2012, Center-Authored Paper, Clinical Research Division, Flow Cytometry Core Facility, June 2012, Research Trials Office Core Facility - Biostatistics Service, Shared Resources, Specialized Pathology Core Facility, Specimen Processing Core Facility, Vaccine and Infectious Disease Division

Abstract:

Human herpesvirus 6 (HHV-6) reactivation has been associated with acute graft-versus-host-disease (aGVHD), cytomegalovirus (CMV) reactivation, and mortality after allogeneic hematopoietic cell transplant (HCT), but previous studies have yielded inconsistent results. We performed a large prospective study of allogeneic HCT recipients in order to more definitively define the relationships between HHV-6 and these important outcomes. Plasma specimens were collected prospectively from 315 allogeneic HCT recipients and tested for HHV-6 DNA at baseline and twice-weekly for 12 weeks.
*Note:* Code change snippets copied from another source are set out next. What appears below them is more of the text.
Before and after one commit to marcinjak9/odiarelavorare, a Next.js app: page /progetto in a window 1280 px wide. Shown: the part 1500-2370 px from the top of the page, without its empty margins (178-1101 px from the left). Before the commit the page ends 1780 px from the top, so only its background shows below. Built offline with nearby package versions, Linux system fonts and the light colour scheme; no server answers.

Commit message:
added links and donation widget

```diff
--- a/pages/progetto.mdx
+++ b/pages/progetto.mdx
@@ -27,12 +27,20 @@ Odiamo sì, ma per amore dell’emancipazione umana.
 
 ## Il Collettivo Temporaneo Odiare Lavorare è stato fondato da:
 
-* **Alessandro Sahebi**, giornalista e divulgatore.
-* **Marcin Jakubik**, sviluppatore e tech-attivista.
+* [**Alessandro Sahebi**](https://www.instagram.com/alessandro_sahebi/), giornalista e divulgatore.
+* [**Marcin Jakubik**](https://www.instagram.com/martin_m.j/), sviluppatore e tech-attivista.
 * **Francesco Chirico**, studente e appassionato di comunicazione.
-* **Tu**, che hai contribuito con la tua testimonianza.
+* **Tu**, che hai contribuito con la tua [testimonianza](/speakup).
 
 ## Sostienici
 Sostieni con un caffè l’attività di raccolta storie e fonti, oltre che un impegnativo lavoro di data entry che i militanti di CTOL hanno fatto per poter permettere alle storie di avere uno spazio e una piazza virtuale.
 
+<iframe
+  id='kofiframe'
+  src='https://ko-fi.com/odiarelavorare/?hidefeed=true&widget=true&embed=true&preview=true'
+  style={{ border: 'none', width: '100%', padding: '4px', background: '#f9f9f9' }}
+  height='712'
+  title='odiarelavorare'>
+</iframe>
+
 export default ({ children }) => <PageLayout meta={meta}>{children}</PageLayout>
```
Cox proportional hazards models were used to evaluate the time-dependent associations between HHV-6 reactivation and the targeted outcomes. HHV-6 was detected in 111 of 315 patients (35%) at a median of 20 days after HCT. HHV-6 reactivation was associated with subsequent CMV reactivation (adjusted hazard ratio [aHR], 1.9; 95% confidence interval [CI], 1.3-2.8; P = .002]. High-level HHV-6 (>1000 HHV-6 DNA copies/mL) was associated with subsequent grades II to IV aGVHD (aHR, 2.4; 95% CI, 1.60-3.6; P < .001). High-level HHV-6 reactivation was also associated with nonrelapse mortality (aHR, 2.7; 95% CI, 1.2-6.3; P = .02). HHV-6 reactivation was independently and quantitatively associated with increased risk of subsequent CMV reactivation, aGVHD, and mortality after HCT. A randomized antiviral trial is warranted to establish causality between HHV-6 and these endpoints and to determine if reducing HHV-6 reactivation will improve outcome after HCT.